>>>

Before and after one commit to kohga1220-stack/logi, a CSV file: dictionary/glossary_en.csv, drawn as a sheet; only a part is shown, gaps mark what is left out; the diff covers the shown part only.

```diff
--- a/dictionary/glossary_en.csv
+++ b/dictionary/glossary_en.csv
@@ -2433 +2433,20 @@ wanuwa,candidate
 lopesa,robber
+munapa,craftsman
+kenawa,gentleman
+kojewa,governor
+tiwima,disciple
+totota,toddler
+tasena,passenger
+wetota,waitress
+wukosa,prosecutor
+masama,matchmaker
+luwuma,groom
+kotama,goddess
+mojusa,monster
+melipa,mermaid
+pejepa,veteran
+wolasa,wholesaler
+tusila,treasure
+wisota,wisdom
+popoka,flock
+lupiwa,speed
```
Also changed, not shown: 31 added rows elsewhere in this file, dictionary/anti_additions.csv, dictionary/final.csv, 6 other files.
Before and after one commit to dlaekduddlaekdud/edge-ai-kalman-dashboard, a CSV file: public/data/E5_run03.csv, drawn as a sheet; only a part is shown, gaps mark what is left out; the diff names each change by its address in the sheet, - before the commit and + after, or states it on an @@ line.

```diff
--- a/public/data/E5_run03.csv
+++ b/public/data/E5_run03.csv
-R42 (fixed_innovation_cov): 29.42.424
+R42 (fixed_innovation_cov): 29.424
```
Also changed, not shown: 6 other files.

<<<
>>>

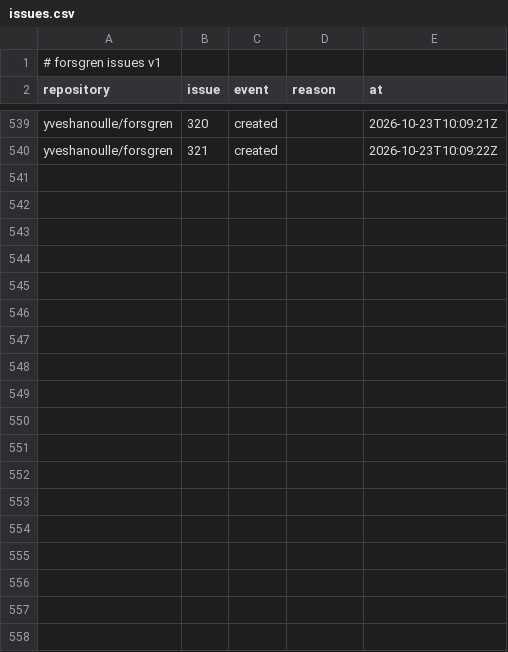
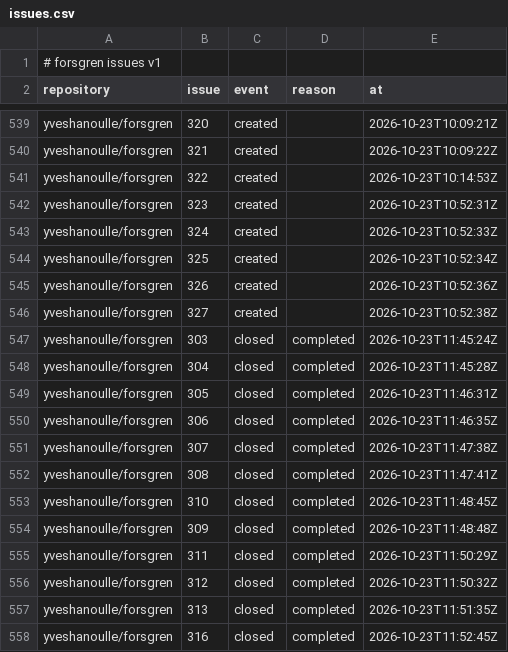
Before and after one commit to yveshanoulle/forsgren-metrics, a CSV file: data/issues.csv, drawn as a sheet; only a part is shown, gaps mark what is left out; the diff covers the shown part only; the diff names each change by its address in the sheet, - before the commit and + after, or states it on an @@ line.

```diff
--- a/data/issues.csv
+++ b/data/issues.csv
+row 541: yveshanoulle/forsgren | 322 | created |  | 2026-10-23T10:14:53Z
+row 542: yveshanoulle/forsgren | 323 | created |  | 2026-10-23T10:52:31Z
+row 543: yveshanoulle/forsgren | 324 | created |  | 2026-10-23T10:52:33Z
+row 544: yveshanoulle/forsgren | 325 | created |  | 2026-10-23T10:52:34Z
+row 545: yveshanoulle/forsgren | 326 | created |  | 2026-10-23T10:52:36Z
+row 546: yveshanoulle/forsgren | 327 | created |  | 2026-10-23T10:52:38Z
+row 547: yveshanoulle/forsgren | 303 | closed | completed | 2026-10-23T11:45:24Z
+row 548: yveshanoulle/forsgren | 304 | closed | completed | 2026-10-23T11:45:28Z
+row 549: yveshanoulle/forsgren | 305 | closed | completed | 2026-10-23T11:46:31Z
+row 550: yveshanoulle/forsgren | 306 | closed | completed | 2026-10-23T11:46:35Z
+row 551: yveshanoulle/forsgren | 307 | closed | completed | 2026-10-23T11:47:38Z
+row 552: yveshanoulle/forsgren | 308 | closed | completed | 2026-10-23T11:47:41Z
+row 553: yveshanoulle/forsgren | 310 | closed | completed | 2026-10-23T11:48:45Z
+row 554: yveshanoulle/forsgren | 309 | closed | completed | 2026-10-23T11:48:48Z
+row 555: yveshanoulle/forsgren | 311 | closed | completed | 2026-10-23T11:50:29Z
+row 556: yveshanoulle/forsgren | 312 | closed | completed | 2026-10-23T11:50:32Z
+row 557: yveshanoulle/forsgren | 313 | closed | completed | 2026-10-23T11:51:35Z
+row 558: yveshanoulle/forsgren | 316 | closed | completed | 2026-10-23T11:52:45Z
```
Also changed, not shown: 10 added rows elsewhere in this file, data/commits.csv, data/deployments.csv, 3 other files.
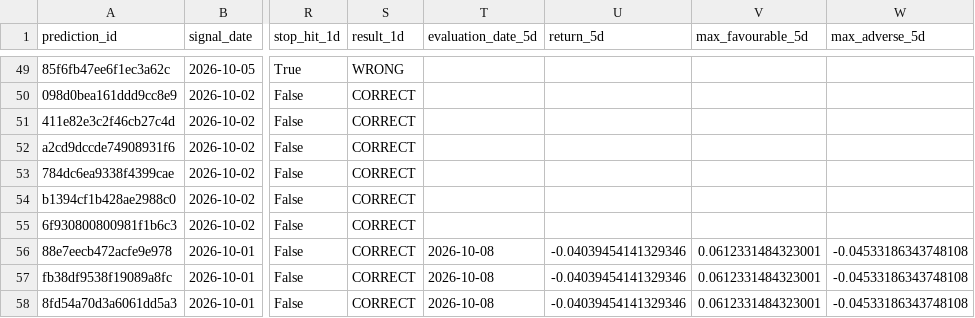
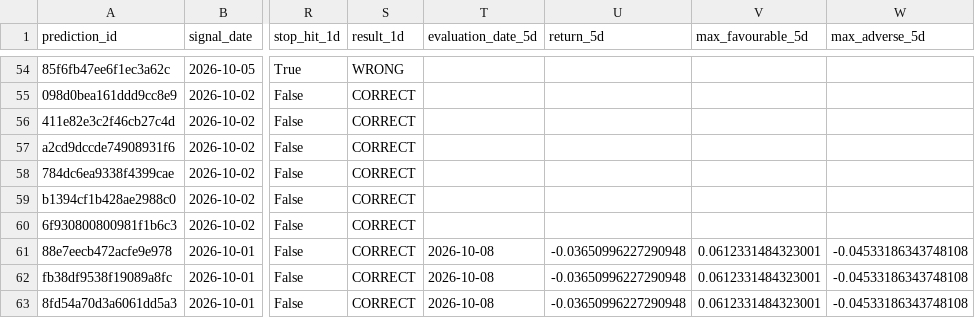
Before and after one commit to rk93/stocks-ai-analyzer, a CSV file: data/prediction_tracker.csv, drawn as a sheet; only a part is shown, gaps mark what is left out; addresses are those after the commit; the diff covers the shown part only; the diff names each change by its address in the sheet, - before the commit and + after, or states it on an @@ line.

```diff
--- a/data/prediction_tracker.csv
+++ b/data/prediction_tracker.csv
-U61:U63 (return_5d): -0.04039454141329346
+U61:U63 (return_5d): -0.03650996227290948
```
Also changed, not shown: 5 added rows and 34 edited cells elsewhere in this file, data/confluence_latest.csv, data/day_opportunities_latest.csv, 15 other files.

<<<
>>>

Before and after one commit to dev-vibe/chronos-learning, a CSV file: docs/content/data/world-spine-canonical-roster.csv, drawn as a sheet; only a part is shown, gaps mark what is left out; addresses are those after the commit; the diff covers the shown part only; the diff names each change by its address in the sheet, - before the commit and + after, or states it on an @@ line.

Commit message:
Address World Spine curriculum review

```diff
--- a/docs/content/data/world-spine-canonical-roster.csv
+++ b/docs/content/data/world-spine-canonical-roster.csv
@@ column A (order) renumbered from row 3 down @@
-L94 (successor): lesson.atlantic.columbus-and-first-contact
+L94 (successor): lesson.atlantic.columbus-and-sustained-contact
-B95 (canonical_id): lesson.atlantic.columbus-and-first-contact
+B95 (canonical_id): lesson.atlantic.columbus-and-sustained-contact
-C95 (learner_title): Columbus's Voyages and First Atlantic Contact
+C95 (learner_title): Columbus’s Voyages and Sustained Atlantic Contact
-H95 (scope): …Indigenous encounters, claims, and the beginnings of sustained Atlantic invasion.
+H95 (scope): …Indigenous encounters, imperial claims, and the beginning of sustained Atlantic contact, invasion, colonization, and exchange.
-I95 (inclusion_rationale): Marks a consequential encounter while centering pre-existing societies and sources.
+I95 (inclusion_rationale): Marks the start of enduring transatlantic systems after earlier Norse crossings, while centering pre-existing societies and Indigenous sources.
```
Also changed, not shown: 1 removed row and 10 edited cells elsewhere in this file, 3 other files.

<<<

WORK REQUIRED> Using the listing above, locate the lines that hold "Marks" and copy each one.

TASK SOLUTION>
-I95 (inclusion_rationale): Marks a consequential encounter while centering pre-existing societies and sources.
+I95 (inclusion_rationale): Marks the start of enduring transatlantic systems after earlier Norse crossings, while centering pre-existing societies and Indigenous sources.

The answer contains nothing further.